Just back from a week in Quebec. I visited the catherdral at St. Anne de Beaupre, famous for it’s healing miracles. There is a collection of crutches, leg braces and such mounted up on a pillar at the back of the sanctuary, left there by people who have been healed. I’m not a Catholic, but I figured it couldn’t hurt. I sat in a pew, and really felt the power of the place, and fumbled a small prayer to St. Anne for strength.
One of the people in the group we were with is a Christian Scientist, and in leafing through a magazine she had with her, I came upon the idea that healing is a total thing – that to truly commit to being healed, I would have to consider everything I do as part of the healing. I have to examine every thing I do in terms of how it affects my health, not just what I eat. It extends to attitudes and physical activity as well. Maybe not a great revelation to others, but it was to me.
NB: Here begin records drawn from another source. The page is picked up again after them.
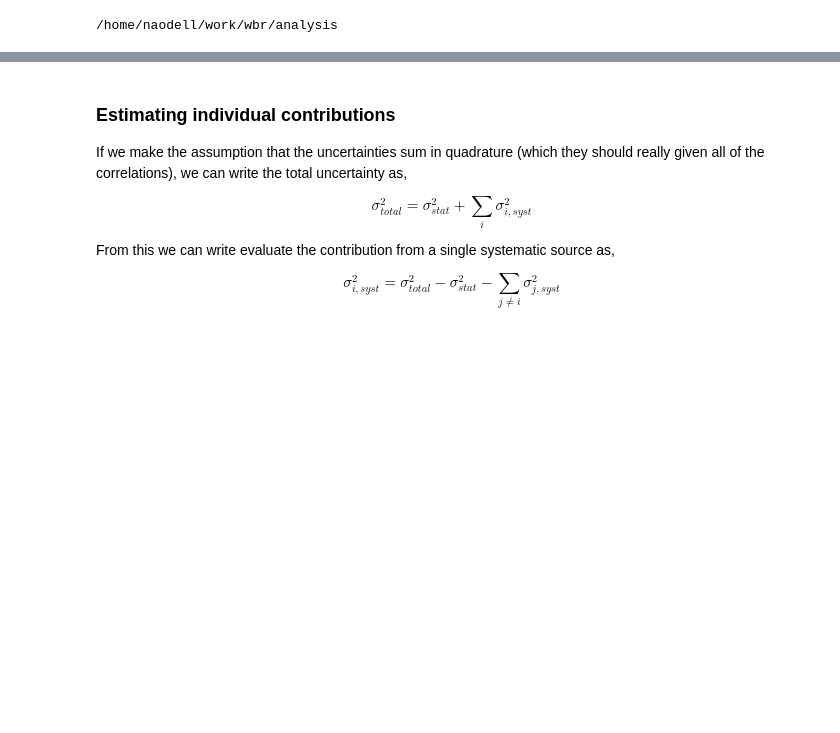
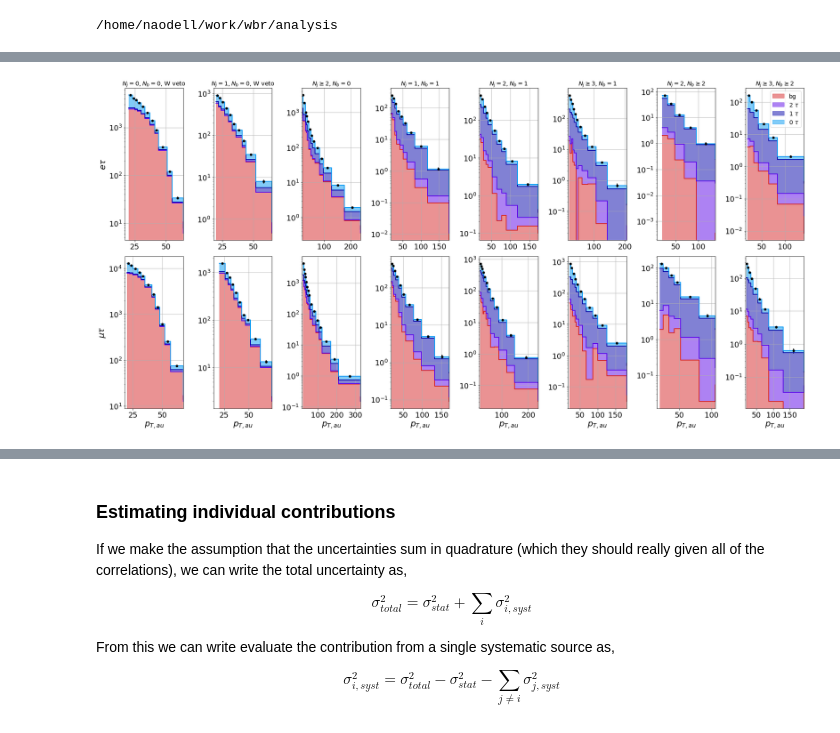
Before and after one commit to NWUHEP/analysis-tools, a Jupyter notebook: notebooks/w_br_asimov.ipynb, the cells around one changed output, grey strips where cells are left out. Cells and saved outputs as stored; diff of their text form; code cells hidden in the pictures; blank space fills up the shorter version.

```diff
--- a/notebooks/w_br_asimov.ipynb
+++ b/notebooks/w_br_asimov.ipynb
@@ -201,0 +230,70 @@ e4j cat_gt2_gt2_a
+# %%
+# visualize toy data (mutau, etau)
+#fig, axes = plt.subplots(len(pt.categories), len(selections), figsize=(24, 12), facecolor='white')
+fig, axes = plt.subplots(2, 8, figsize=(24, 12), facecolor='white')
+for i, selection in enumerate(['etau', 'mutau']):
+    for j, (category, template_data) in enumerate(fit_data.get_selection_data(selection).items()):
+        ax = axes[i][j]
+        if i == 0:
+            ax.set_title(pt.categories[category].label)
+
+        if i == 1:
+            ax.set_xlabel('$p_{T, \tau}$')
+
+        if j == 0:
+            ax.set_ylabel(plot_labels[selection][1])
+
+        # get and plot the data
+        templates = template_data['templates']
+        bins = template_data['bins'][:-1]
+        dx = (bins[1:] - bins[:-1])
+        dx = np.append(dx, dx[-1])
+        x  = bins + dx/2
+
+        data = toy_data[selection][category]
+        ax.errorbar(x, data/dx, np.sqrt(data)/dx, fmt='ko', linewidth=2., markersize=5)
+
+        h_bg      = np.zeros(data.shape)
+        h_twotau  = np.zeros(data.shape)
+        h_onetau  = np.zeros(data.shape)
+        h_nominal = np.zeros(data.shape)
+        for dataset, template in templates.items():
+            if dataset in ['ttbar', 't']:
+                signal_template = pd.DataFrame.from_items([(dm, t['val']) for dm, t in template.items()])
+                h_twotau  += fh.signal_mixture_model(beta_init, br_tau, signal_template, mask=fit_data._decay_map['sig_twotau'])
+                h_onetau  += fh.signal_mixture_model(beta_init, br_tau, signal_template, mask=fit_data._decay_map['sig_onetau'])
+                h_nominal += fh.signal_mixture_model(beta_init, br_tau, signal_template)
+            elif dataset == 'wjets':
+                signal_template = pd.DataFrame.from_items([(dm, t['val']) for dm, t in template.items()])
+                h_onetau  += fh.signal_mixture_model(beta_init, br_tau, signal_template, mask=np.array([0, 0, 1, 1, 1, 0]), single_w=True)
+                h_nominal += fh.signal_mixture_model(beta_init, br_tau, signal_template, single_w=True)
+            elif dataset != 'data':
+                h_bg += template['val']
+
+        h_nominal += h_bg
+        h_twotau += h_bg
+        h_onetau += h_twotau
+
+        ax.plot(bins, h_bg/dx, drawstyle='steps-post', c='C3', linestyle='-', linewidth=2., label='_nolegend_')
+        ax.fill_between(bins, h_bg/dx, color='C3', step='post', alpha=0.5, label='bg')
+
+        ax.plot(bins, h_twotau/dx, drawstyle='steps-post', c='xkcd:blue violet', linestyle='-', linewidth=2., label='_nolegend_')
+        ax.fill_between(bins, h_bg/dx, h_twotau/dx, color='xkcd:blue violet', step='post', alpha=0.5, label=r'2 $\tau$' )
+        ax.plot(bins, h_onetau/dx, drawstyle='steps-post', c='xkcd:royal blue', linestyle='-', linewidth=2., label='_nolegend_')
+        ax.fill_between(bins, h_twotau/dx, h_onetau/dx, color='xkcd:royal blue', step='post', alpha=0.5, label=r'1 $\tau$')
+        ax.plot(bins, h_nominal/dx, drawstyle='steps-post', c='xkcd:azure', linestyle='-', linewidth=2., label='_nolegend')
+        ax.fill_between(bins, h_onetau/dx, h_nominal/dx, color='xkcd:azure', step='post', alpha=0.5, label=r'0 $\tau$')
+
+        xmin, xmax = bins[0]-dx[0], bins[-2]+dx[-2]
+        ax.set_xlim(xmin, xmax)
+        #ax.set_ylim(0.01, 10.*np.max(h_nominal[0]/dx))
+        ax.set_yscale('log')
+        ax.grid()
+
+    axes[0][-1].legend(fontsize=14)
+
+plt.tight_layout()
+plt.savefig('plots/toy_mc_example_ltau.pdf')
+plt.show()
+# %% [output]
+[figure, added]
```
Also changed, not shown: parts of 4 cells of this notebook, 3 other files.
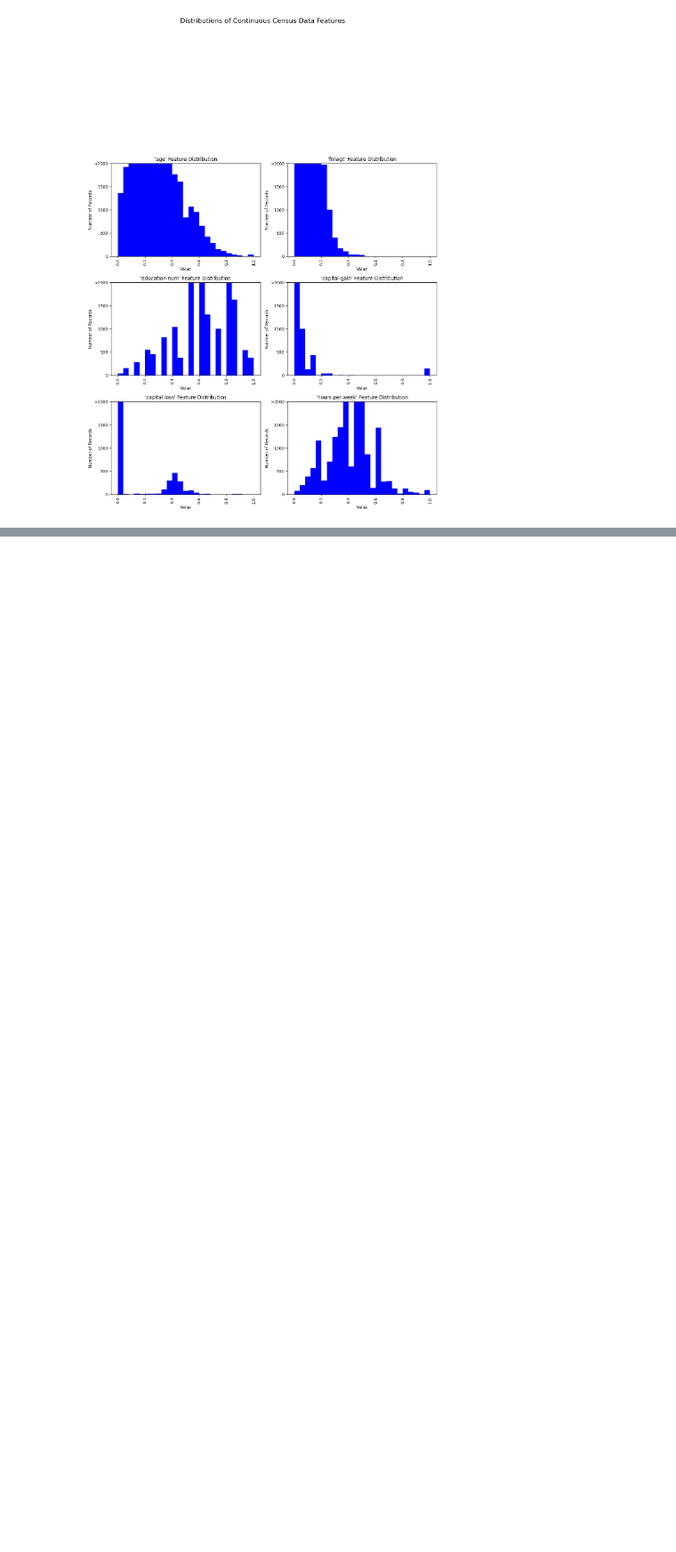
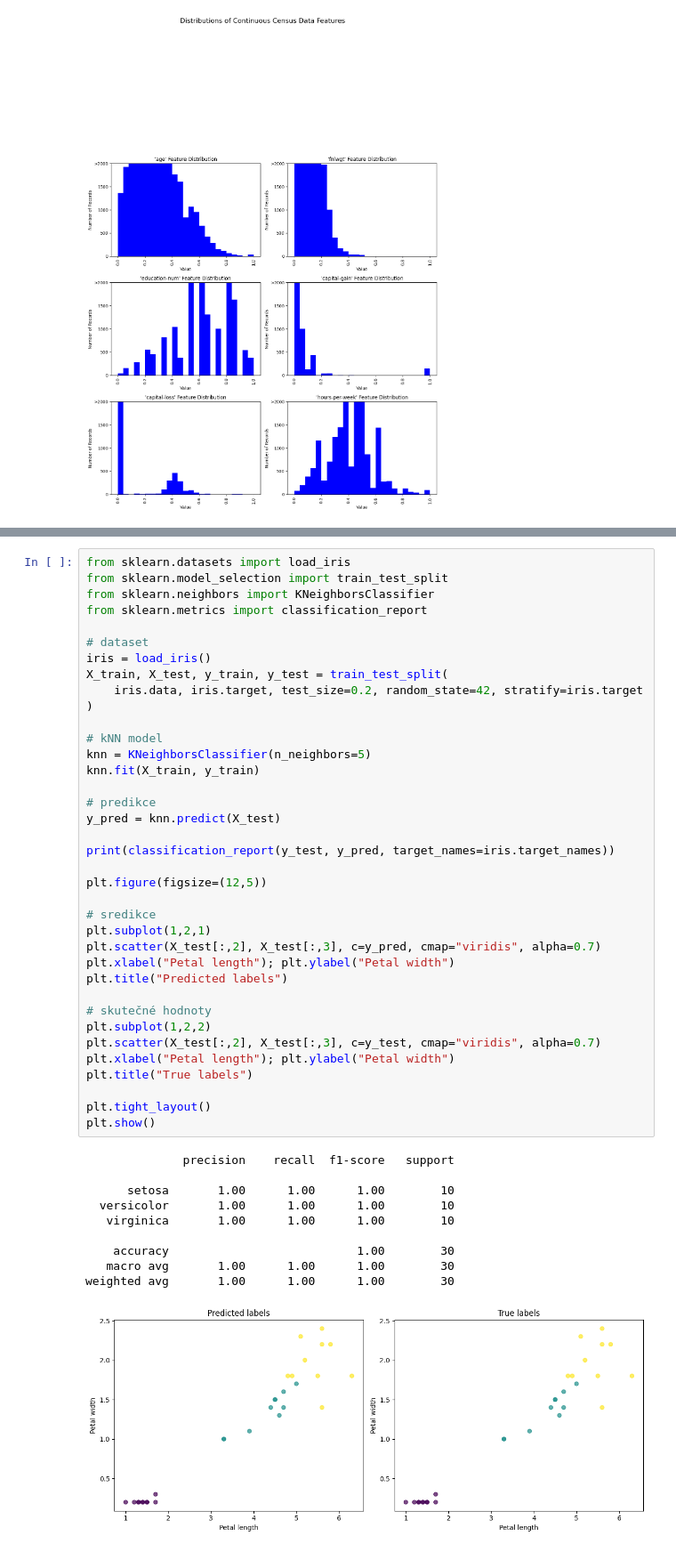
Before and after one commit to Marty808s/STATNICE-SZZ-PB_SZZ-VB, a Jupyter notebook: PI/USU/USU_2.ipynb, the cells around one changed output, grey strips where cells are left out. Shown: that part at 89% size. Saved outputs shown, nothing was run; the diff lists cells and outputs as text; blank space fills up the shorter version.

```diff
--- a/PI/USU/USU_2.ipynb
+++ b/PI/USU/USU_2.ipynb
@@ -523,0 +711,48 @@ print(X)
+# %%
+from sklearn.datasets import load_iris
+from sklearn.model_selection import train_test_split
+from sklearn.neighbors import KNeighborsClassifier
+from sklearn.metrics import classification_report
+
+# dataset
+iris = load_iris()
+X_train, X_test, y_train, y_test = train_test_split(
+    iris.data, iris.target, test_size=0.2, random_state=42, stratify=iris.target
+)
+
+# kNN model
+knn = KNeighborsClassifier(n_neighbors=5)
+knn.fit(X_train, y_train)
+
+# predikce
+y_pred = knn.predict(X_test)
+
+print(classification_report(y_test, y_pred, target_names=iris.target_names))
+
+plt.figure(figsize=(12,5))
+
+# sredikce
+plt.subplot(1,2,1)
+plt.scatter(X_test[:,2], X_test[:,3], c=y_pred, cmap="viridis", alpha=0.7)
+plt.xlabel("Petal length"); plt.ylabel("Petal width")
+plt.title("Predicted labels")
+
+# skutečné hodnoty
+plt.subplot(1,2,2)
+plt.scatter(X_test[:,2], X_test[:,3], c=y_test, cmap="viridis", alpha=0.7)
+plt.xlabel("Petal length"); plt.ylabel("Petal width")
+plt.title("True labels")
+
+plt.tight_layout()
+plt.show()
+# %% [output]
+              precision    recall  f1-score   support
+
+      setosa       1.00      1.00      1.00        10
+  versicolor       1.00      1.00      1.00        10
+   virginica       1.00      1.00      1.00        10
+
+    accuracy                           1.00        30
+   macro avg       1.00      1.00      1.00        30
+weighted avg       1.00      1.00      1.00        30
+[figure, added]
```
Also changed, not shown: parts of 12 cells of this notebook, 1 other file.
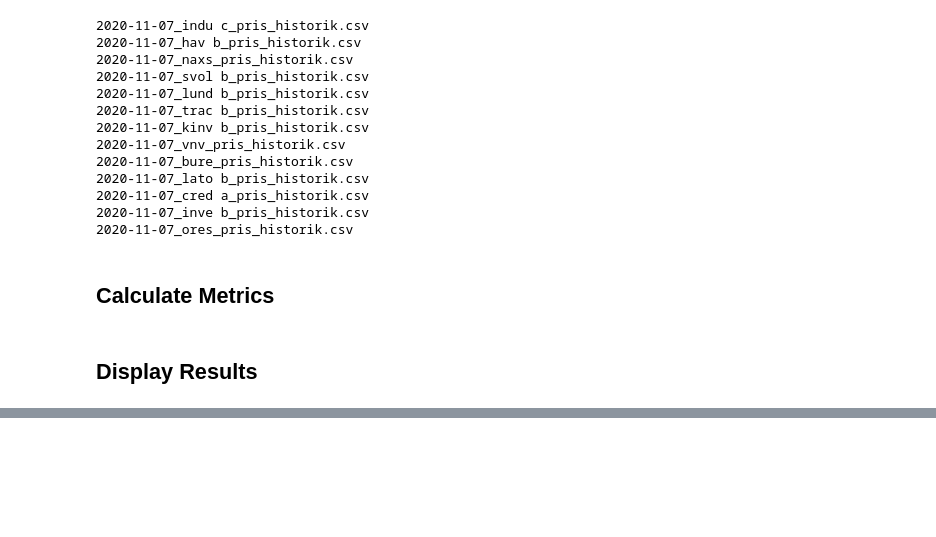
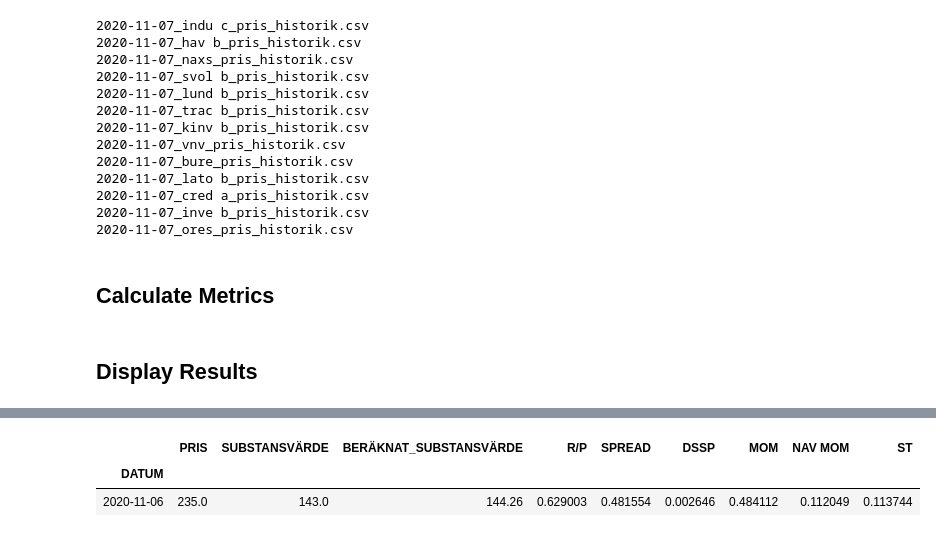
Before and after one commit to webclinic017/Portfolio_Construction, a Jupyter notebook: Equity_Strategies/Investment_Companies.ipynb, the cells around one changed output, grey strips where cells are left out. Drawn from its saved outputs; the diff is of its cells as text; code cells hidden in the pictures; blank space fills up the shorter version.

```diff
--- a/Equity_Strategies/Investment_Companies.ipynb
+++ b/Equity_Strategies/Investment_Companies.ipynb
@@ -218,0 +228,6 @@ INV_COMP_VIEW
+# %%
+comp[-1:]
+# %% [output]
+|  | PRIS | SUBSTANSVÄRDE | BERÄKNAT_SUBSTANSVÄRDE | R/P | SPREAD | DSSP | MOM | NAV MOM | ST |
+| DATUM |  |  |  |  |  |  |  |  |  |
+| 2020-11-06 | 235.0 | 143.0 | 144.26 | 0.629003 | 0.481554 | 0.002646 | 0.484112 | 0.112049 | 0.113744 |
```
Also changed, not shown: parts of 5 cells of this notebook, 1 other file.
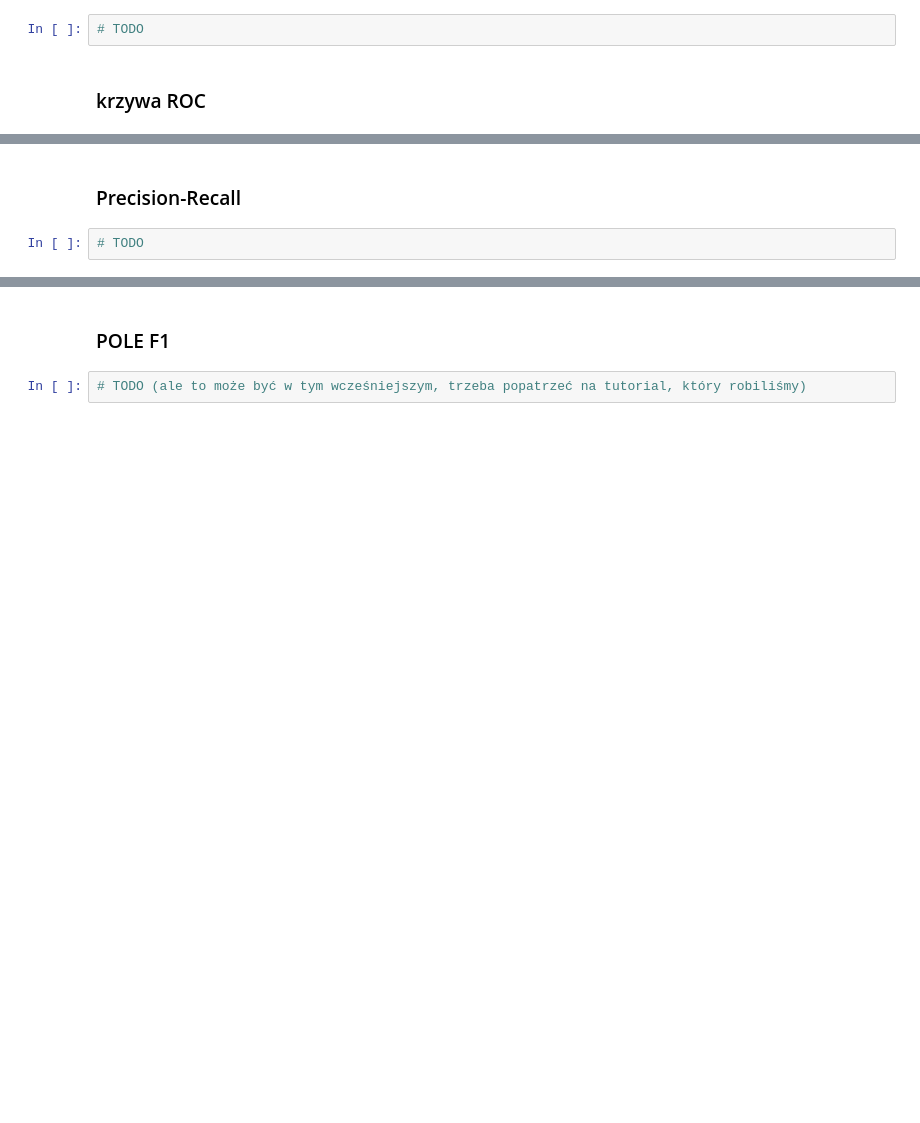
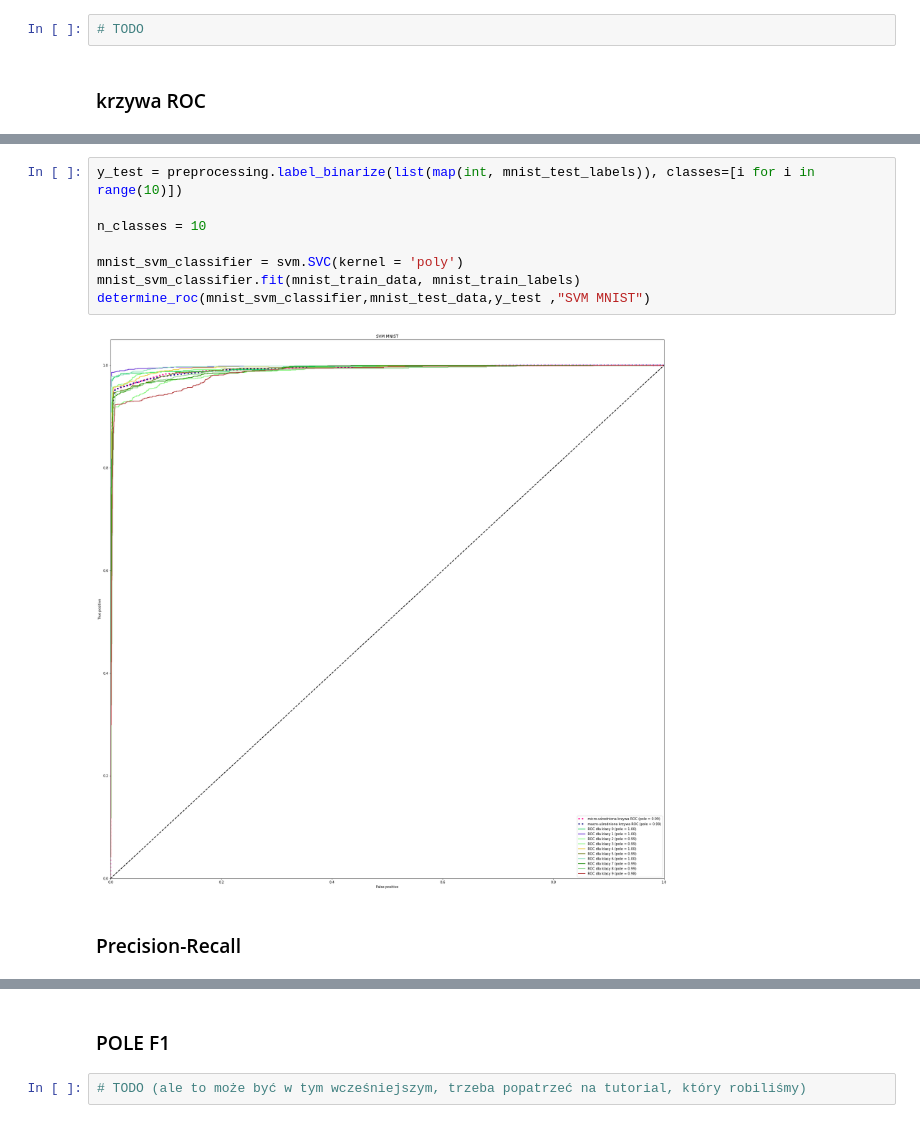
Before and after one commit to wiktor145/ml-project, a Jupyter notebook: Project4.ipynb, the cells around one changed output, grey strips where cells are left out. Cells and saved outputs as stored; diff of their text form; blank space fills up the shorter version.

```diff
--- a/Project4.ipynb
+++ b/Project4.ipynb
@@ -403,4 +471,12 @@ Klasyfikator SUPERKNN bardzo szybko się uczy i osiąga dobre rezultaty.
+# %%
+y_test = preprocessing.label_binarize(list(map(int, mnist_test_labels)), classes=[i for i in range(10)])
+
+n_classes = 10
+
+mnist_svm_classifier = svm.SVC(kernel = 'poly')
+mnist_svm_classifier.fit(mnist_train_data, mnist_train_labels)
+determine_roc(mnist_svm_classifier,mnist_test_data,y_test ,"SVM MNIST")
+# %% [output]
+[figure, added]
 # %% [markdown]
 ### Precision-Recall
-# %%
-# TODO
```
Also changed, not shown: parts of 11 cells of this notebook.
I went to see a naturopath a long while ago, and when I told him I had MS, he said, “I don’t know you have MS. Some doctor told you this, but I don’t know that it’s true or not.” I thought of this as I contemplated the Christian Science magazine. How much does my acceptance of and beleif in the diagnosis have to do with my experiencing MS? Do I “have” MS because I beleive I do? And will it diminish the symptoms – maybe even heal me – if I can disbeleive it?
I admire people who can make that leap of faith. I don’t know if I can, but I think that if I can somehow come to see myself as less of a disabled person, or as not disabled at all, it will help. I see it as a slow process, and a life-long journey.